For more information on what to do in an emergency situation, see our Dental Emergency page

Ads for Kids’ Junk Food Target Parents With False Messages

A recent study reports that TV ads for children’s junk food don’t target just kids. They are also aimed at parents, but in this case their message is different. Most of the ads directed at parents misleadingly portray kid’s sugary snacks and drinks not just as fun but also as healthy and nutritious.

“The study, . . . → Read More: Ads for Kids’ Junk Food Target Parents With False Messages

Many Children With Cancer Were Born With Genes that Increase Risk

A new study of children with cancer found that as many as 8.5 percent of sick children were born with gene mutations that increased their risk of developing the disease. The study also revealed that family history of cancer is not as strong a predictor of childhood cancers as had been previously thought.
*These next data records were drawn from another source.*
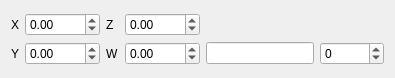
This is editor/gui/uniform.ui in ensisoft/detonator as Qt 5 draws it before an edit. The edited form follows.
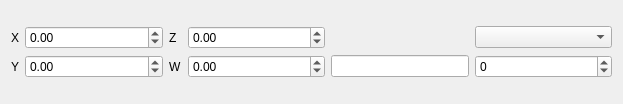
This is the edited form. Custom widgets are drawn as their Qt base class.

Commit message:
Add support for using a combo box for enum type shader int uniforms
Add support for using a combo box for enum type shader int uniforms.
In other words uniforms that have a few distinct values such as
flags etc instead of arbitrary integer values. The shader's json
file can then provide some meta information about the possible values
and their mapping to user readable names. These data will be combined
and displayed in a combox instead of a spinbox widget.

What changed in the file:
```diff
--- a/editor/gui/uniform.ui
+++ b/editor/gui/uniform.ui
@@ -6,8 +6,8 @@
    <rect>
     <x>0</x>
     <y>0</y>
-    <width>395</width>
-    <height>78</height>
+    <width>623</width>
+    <height>104</height>
    </rect>
   </property>
   <property name="windowTitle">
@@ -180,6 +180,9 @@
        </property>
       </widget>
      </item>
+     <item row="1" column="5">
+      <widget class="QComboBox" name="combo_i"/>
+     </item>
     </layout>
    </item>
   </layout>
```
The commit also changes 3 other files.
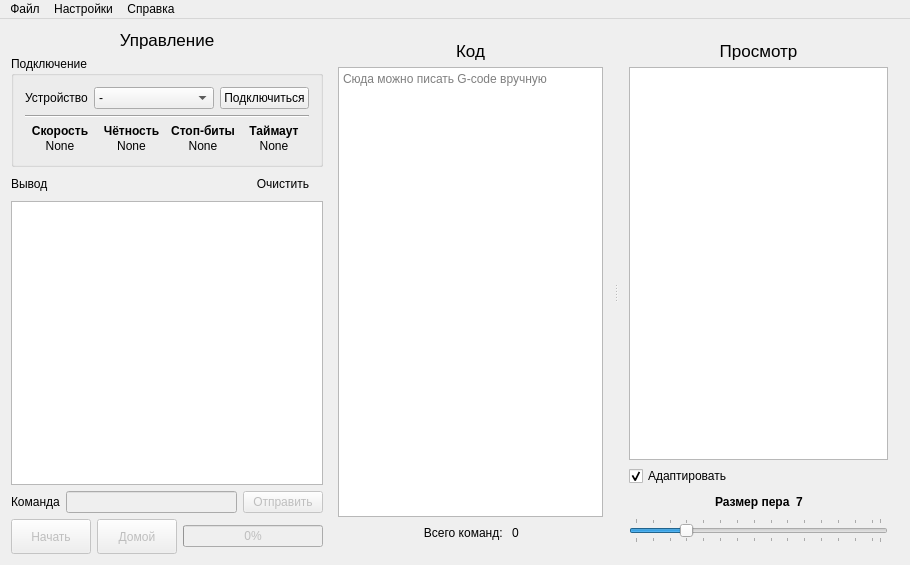
This is ui/mainwindow.ui in vladislick/CNCRun as Qt 5 draws it before an edit. The edited form follows.
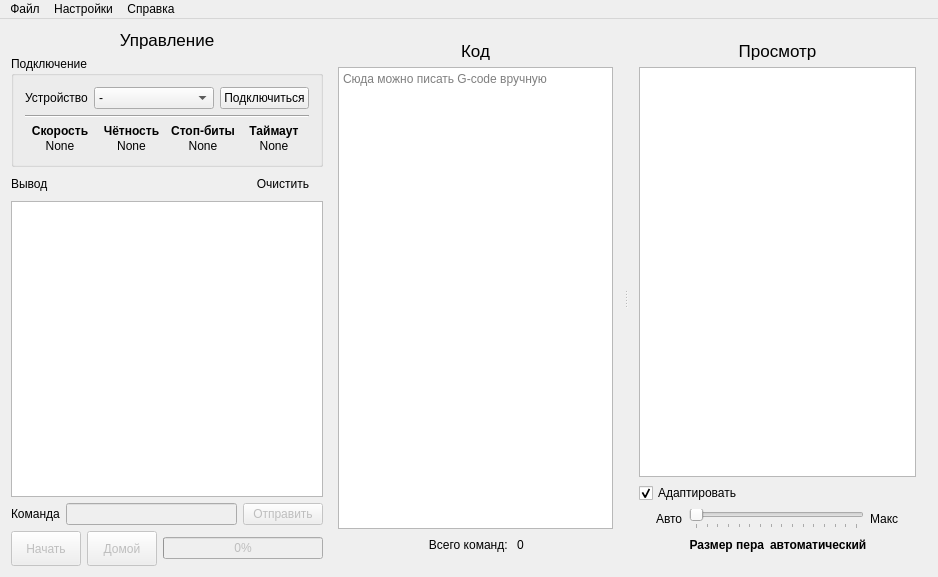
This is the edited form. Icons and pictures are not drawn.

Patch:
```diff
--- a/ui/mainwindow.ui
+++ b/ui/mainwindow.ui
@@ -6,8 +6,8 @@
    <rect>
     <x>0</x>
     <y>0</y>
-    <width>910</width>
-    <height>565</height>
+    <width>938</width>
+    <height>577</height>
    </rect>
   </property>
   <property name="minimumSize">
@@ -377,7 +377,7 @@
            <bool>false</bool>
           </property>
           <property name="sizePolicy">
-           <sizepolicy hsizetype="Minimum" vsizetype="Fixed">
+           <sizepolicy hsizetype="Fixed" vsizetype="Fixed">
             <horstretch>0</horstretch>
             <verstretch>0</verstretch>
            </sizepolicy>
@@ -388,6 +388,12 @@
             <height>35</height>
            </size>
           </property>
+          <property name="maximumSize">
+           <size>
+            <width>70</width>
+            <height>16777215</height>
+           </size>
+          </property>
           <property name="text">
            <string>Начать</string>
           </property>
@@ -405,7 +411,7 @@
            <bool>false</bool>
           </property>
           <property name="sizePolicy">
-           <sizepolicy hsizetype="Minimum" vsizetype="Fixed">
+           <sizepolicy hsizetype="Fixed" vsizetype="Fixed">
             <horstretch>0</horstretch>
             <verstretch>0</verstretch>
            </sizepolicy>
@@ -416,6 +422,12 @@
             <height>35</height>
            </size>
           </property>
+          <property name="maximumSize">
+           <size>
+            <width>70</width>
+            <height>16777215</height>
+           </size>
+          </property>
           <property name="text">
            <string>Домой</string>
           </property>
@@ -596,20 +608,91 @@
          </widget>
         </item>
         <item>
-         <layout class="QHBoxLayout" name="horizontalLayout_8">
+         <layout class="QHBoxLayout" name="horizontalLayout_8"/>
+        </item>
+        <item>
+         <widget class="QCheckBox" name="checkBox">
+          <property name="text">
+           <string>Адаптировать</string>
+          </property>
+          <property name="checked">
+           <bool>true</bool>
+          </property>
+          <property name="tristate">
+           <bool>false</bool>
+          </property>
+         </widget>
+        </item>
+        <item>
+         <layout class="QHBoxLayout" name="horizontalLayout_9" stretch="1,0,10,0,1">
           <item>
-           <widget class="QCheckBox" name="checkBox">
+           <spacer name="horizontalSpacer_8">
+            <property name="orientation">
+             <enum>Qt::Horizontal</enum>
+            </property>
+            <property name="sizeHint" stdset="0">
+             <size>
+              <width>10</width>
+              <height>20</height>
+             </size>
+            </property>
+           </spacer>
+          </item>
+          <item>
+           <widget class="QLabel" name="label_7">
             <property name="text">
-             <string>Адаптировать</string>
+             <string>Авто</string>
             </property>
-            <property name="checked">
-             <bool>true</bool>
+           </widget>
+          </item>
+          <item>
+           <widget class="QSlider" name="penSize">
+            <property name="minimum">
+             <number>0</number>
             </property>
-            <property name="tristate">
+            <property name="maximum">
+             <number>30</number>
+            </property>
+            <property name="singleStep">
+             <number>2</number>
+            </property>
+            <property name="pageStep">
+             <number>5</number>
+            </property>
+            <property name="value">
+             <number>0</number>
+            </property>
+            <property name="orientation">
+             <enum>Qt::Horizontal</enum>
+            </property>
+            <property name="invertedControls">
              <bool>false</bool>
             </property>
+            <property name="tickPosition">
+             <enum>QSlider::TicksBelow</enum>
+            </property>
            </widget>
           </item>
+          <item>
+           <widget class="QLabel" name="label_11">
+            <property name="text">
+             <string>Макс</string>
+            </property>
+           </widget>
+          </item>
+          <item>
+           <spacer name="horizontalSpacer_9">
+            <property name="orientation">
+             <enum>Qt::Horizontal</enum>
+            </property>
+            <property name="sizeHint" stdset="0">
+             <size>
+              <width>10</width>
+              <height>20</height>
+             </size>
+            </property>
+           </spacer>
+          </item>
          </layout>
         </item>
         <item>
@@ -640,7 +723,7 @@
              <string>Размер пера</string>
             </property>
             <property name="alignment">
-             <set>Qt::AlignLeading|Qt::AlignLeft|Qt::AlignVCenter</set>
+             <set>Qt::AlignRight|Qt::AlignTrailing|Qt::AlignVCenter</set>
             </property>
            </widget>
           </item>
@@ -653,7 +736,7 @@
              </font>
             </property>
             <property name="text">
-             <string>7</string>
+             <string>автоматический</string>
             </property>
            </widget>
           </item>
@@ -672,34 +755,6 @@
           </item>
          </layout>
         </item>
-        <item>
-         <widget class="QSlider" name="penSize">
-          <property name="minimum">
-           <number>1</number>
-          </property>
-          <property name="maximum">
-           <number>30</number>
-          </property>
-          <property name="singleStep">
-           <number>2</number>
-          </property>
-          <property name="pageStep">
-           <number>5</number>
-          </property>
-          <property name="value">
-           <number>7</number>
-          </property>
-          <property name="orientation">
-           <enum>Qt::Horizontal</enum>
-          </property>
-          <property name="invertedControls">
-           <bool>false</bool>
-          </property>
-          <property name="tickPosition">
-           <enum>QSlider::TicksBothSides</enum>
-          </property>
-         </widget>
-        </item>
        </layout>
       </widget>
      </widget>
@@ -711,7 +766,7 @@
     <rect>
      <x>0</x>
      <y>0</y>
-     <width>910</width>
+     <width>938</width>
      <height>21</height>
     </rect>
    </property>
```
Left out of the diff: 3 changed lines with no effect on the pictures.
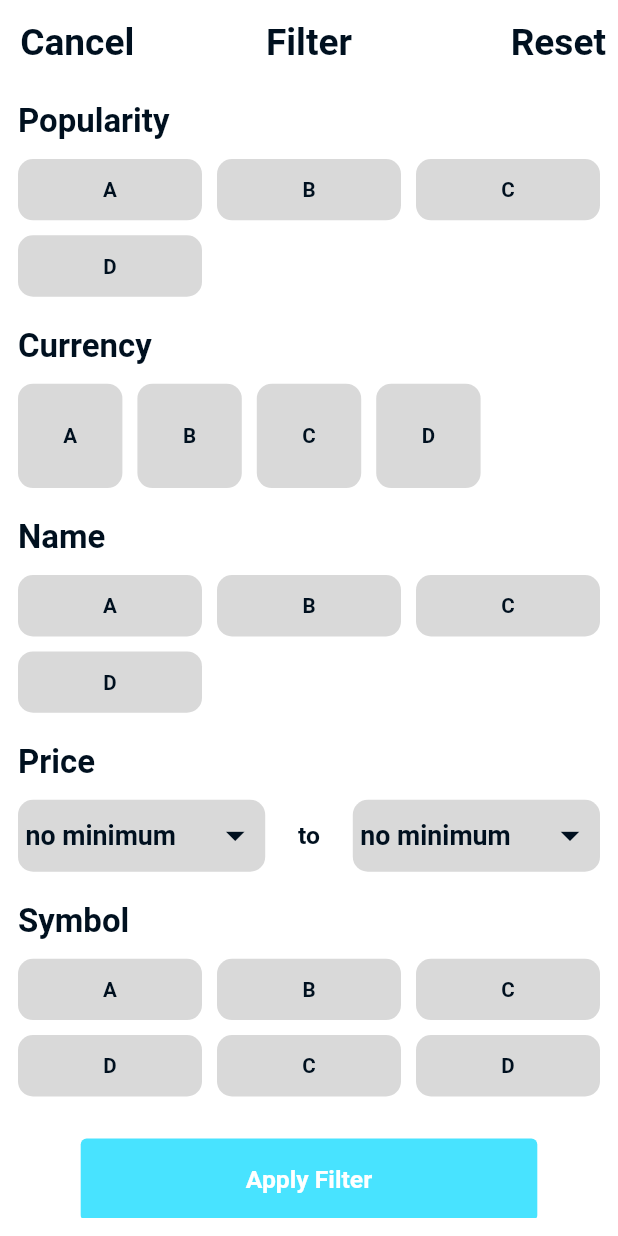
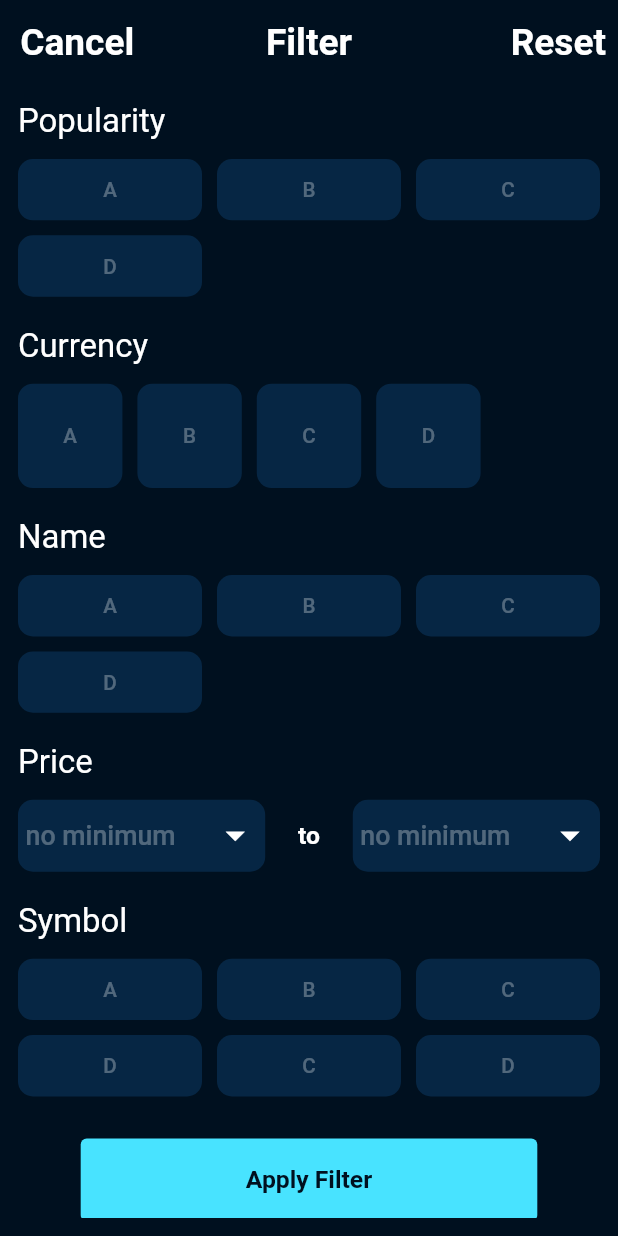
Before and after one commit to patrickwitter/TestInvestFilterScreen, a Flutter app: the screen it shows after launch, on a phone screen of 412 x 824 dp. Run offline on Flutter 3.47's test engine with Material 2 defaults, Android fonts, the phone set to English and light mode, and no system bars; our stand-ins replace google_fonts, sizer; Roboto replaces fonts that are missing (Oxygen).

Commit message:
Finalized v1 of Project

```diff
--- a/lib/main.dart
+++ b/lib/main.dart
@@ -16,7 +16,7 @@ class MyApp extends StatelessWidget {
       builder: (context, orientation, deviceType) => MaterialApp(
         debugShowCheckedModeBanner: false,
         title: 'Filter Page',
-        themeMode: ThemeMode.light,
+        themeMode: ThemeMode.dark,
         darkTheme: AppTheme.dark,
         theme: AppTheme.light,
         home: const FilterPage(),
--- a/lib/pages/filterBody.dart
+++ b/lib/pages/filterBody.dart
@@ -1,3 +1,5 @@
+// ignore_for_file: file_names
+
 import 'package:flutter/material.dart';
 import 'package:sizer/sizer.dart';
 
--- a/lib/widgets/FilterGrid.dart
+++ b/lib/widgets/FilterGrid.dart
@@ -1,3 +1,5 @@
+// ignore_for_file: file_names
+
 import 'package:flutter/material.dart';
 
 class FilterGrid extends StatelessWidget {
--- a/lib/widgets/FilterSection.dart
+++ b/lib/widgets/FilterSection.dart
@@ -1,3 +1,5 @@
+// ignore_for_file: file_names
+
 import 'package:filter_page/widgets/FilterGrid.dart';
 import 'package:flutter/material.dart';
 
--- a/lib/widgets/customTextButton.dart
+++ b/lib/widgets/customTextButton.dart
@@ -1,3 +1,5 @@
+// ignore_for_file: file_names
+
 import 'package:flutter/material.dart';
 import 'package:sizer/sizer.dart';
 
@@ -26,6 +28,7 @@ class CustomTextButton extends StatelessWidget {
           style: Theme.of(context).textTheme.headline5?.copyWith(
                 fontSize: 12.sp,
                 color: Theme.of(context).scaffoldBackgroundColor,
+                fontWeight: FontWeight.bold,
               ),
         ),
       ),
--- a/lib/widgets/dropDownButton.dart
+++ b/lib/widgets/dropDownButton.dart
@@ -1,3 +1,5 @@
+// ignore_for_file: file_names
+
 import 'package:flutter/material.dart';
 import 'package:sizer/sizer.dart';
 
```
“This paper . . . → Read More: Many Children With Cancer Were Born With Genes that Increase Risk

Pediatricians’ new warning: Limit children’s exposure to cellphones

The American Academy of Pediatrics recently wrote a letter to the FCC urging the agency to adopt higher standards protecting children’s health from excessive exposure to radiation through the use of cellphones.

“Children are not little adults,” Dr. Gisela Mercada-Deane, chair of radiology at the American Academy of Pediatrics, said. “The amount of radio frequency . . . → Read More: Pediatricians’ new warning: Limit children’s exposure to cellphones

Whooping Cough in Infants Tied to Epilepsy Risk Later in Childhood

A new Danish study has found that when babies have whooping cough (also known as pertussis) in infancy,they have an increased risk for epilepsy later on in their childhood. These findings give even more emphasis to the importance of childhood vaccinations.

“Among the 4,700 children who had had pertussis, 1.7 percent later developed epilepsy, compared . . . → Read More: Whooping Cough in Infants Tied to Epilepsy Risk Later in Childhood

1 In 45 Children in the U.S. Has Autism

According to a new government estimate, 1 in 45 children in the U.S. has autism. Although these numbers make it appear as though the prevalence of autism is increasing, it is important to remember that the upturn could be due to changes in diagnostic criteria.

“This new report is based on data collected during the . . . → Read More: 1 In 45 Children in the U.S. Has Autism

A Day’s Worth Of Sugar

The U.S. Food and Drug Administration proposed new guidelines for sugar intake last week suggesting that American adults (we are not even talking about children here!) get about 10 percent of their daily calories from added sugar, which adds up to about 50 grams, or 12.5 teaspoons of daily sugar on top of what’s naturally . . . → Read More: A Day’s Worth Of Sugar

Helping your teen driver learn to Drive Smart

Learning to drive is a rite of passage for most American teenagers and parents are usually their most influential teachers and mentors.

Parents can do a lot to instill safe driving habits in their children and demonstrate through their own driving behavior what is the best and safest way to behave on the road.

“The . . . → Read More: Helping your teen driver learn to Drive Smart

Get Smart About Antibiotics

The American Academy of Pediatrics urges parents to learn more about when their children should be prescribed antibiotics.

Antibiotics are not the answer for every childhood illness and can be harmful when overused. Pediatricians recommend that parents get educated about the correct balance and usage of this medication.

“Antibiotics do not fight viral illnesses like . . . → Read More: Get Smart About Antibiotics

Dogs in the Home May Lower Kids’ Odds for Asthma

A new study, involving one million Swedish children, concluded that exposing your child to dogs or farm animals early in life appears to reduce the risk of asthma.

“The study was led by author Tove Fall, assistant professor of epidemiology at Uppsala University in Sweden. In a university news release, she noted that “earlier studies . . . → Read More: Dogs in the Home May Lower Kids’ Odds for Asthma

AAP Links Global Warming to the Health of Children

The American Academy of Pediatrics (AAP) recently released a policy statement linking climate change with the health of children around the world and urging pediatricians and politicians to work together to solve this crisis and protect children from climate-related threats.

Some of the highlights from the 2015 AAP policy statement include:

There is wide consensus . . . → Read More: AAP Links Global Warming to the Health of Children